Associations of Tetrataxis preserved in situ and attached to a varicty of biogenic substrates are described from the Carboniferous of northern and central England. Environmental changes considered unsuitable for foraminiferal activity initially caused the tetrataxids to cling to their substrates of attachment in a similar way that limpets do when disturbed. Before conditions conducive to foraminiferal activity returned, the development of encapsulating fabrics (of either organic. cement or sediment origin) effected their preservation in life position.

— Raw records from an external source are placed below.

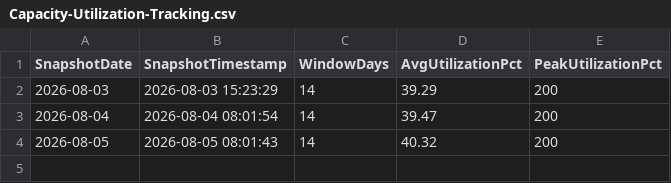
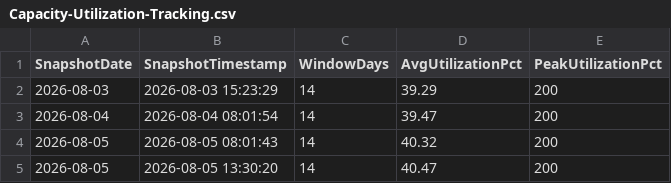
Before and after one commit to SlyFox18/claude-data-projects, a CSV file: projects/fabric-monitoring/documentation/Capacity-Utilization-Tracking.csv, drawn as a sheet; the diff names each change by its address in the sheet, - before the commit and + after, or states it on an @@ line.

```diff
--- a/projects/fabric-monitoring/documentation/Capacity-Utilization-Tracking.csv
+++ b/projects/fabric-monitoring/documentation/Capacity-Utilization-Tracking.csv
+row 5: 2026-08-05 | 2026-08-05 13:30:20 | 14 | 40.47 | 200
```
Also changed, not shown: projects/fabric-monitoring/documentation/Item-CU-Tracking.csv, 3 other files.
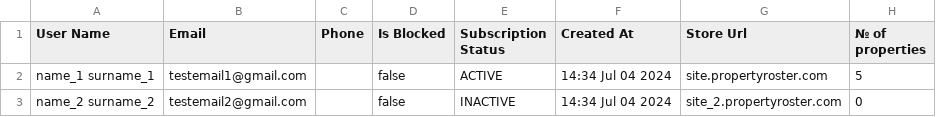
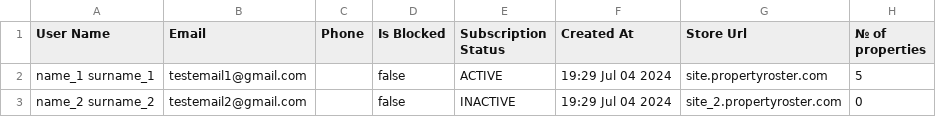
Before and after one commit to Simple2B/Naples-GW-Back, a CSV file: reports/stores_report.csv, drawn as a sheet.

Commit message:
subscription

```diff
--- a/reports/stores_report.csv
+++ b/reports/stores_report.csv
@@ -1,3 +1,3 @@
 User Name,Email,Phone,Is Blocked,Subscription Status,Created At,Store Url,№ of properties
-name_1 surname_1,testemail1@gmail.com,,false,ACTIVE,14:34 Jul 04 2024,site.propertyroster.com,5
-name_2 surname_2,testemail2@gmail.com,,false,INACTIVE,14:34 Jul 04 2024,site_2.propertyroster.com,0
+name_1 surname_1,testemail1@gmail.com,,false,ACTIVE,19:29 Jul 04 2024,site.propertyroster.com,5
+name_2 surname_2,testemail2@gmail.com,,false,INACTIVE,19:29 Jul 04 2024,site_2.propertyroster.com,0
```
Also changed, not shown: 8 other files.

Comparisons made with Recent foraminifera. together with an appreciation of distributional data and the development of hard and soft tissue morphologies. provides strong evidence to suggest that Tetrataxis was primarily a loosely adherent, but mobile, phytal form which grazed upon benthic algae and a variety of marine invertebrates in search of food and shelter. *** Tetrataxis, Carboniferous, foraminifera, mode of life.

Ancillary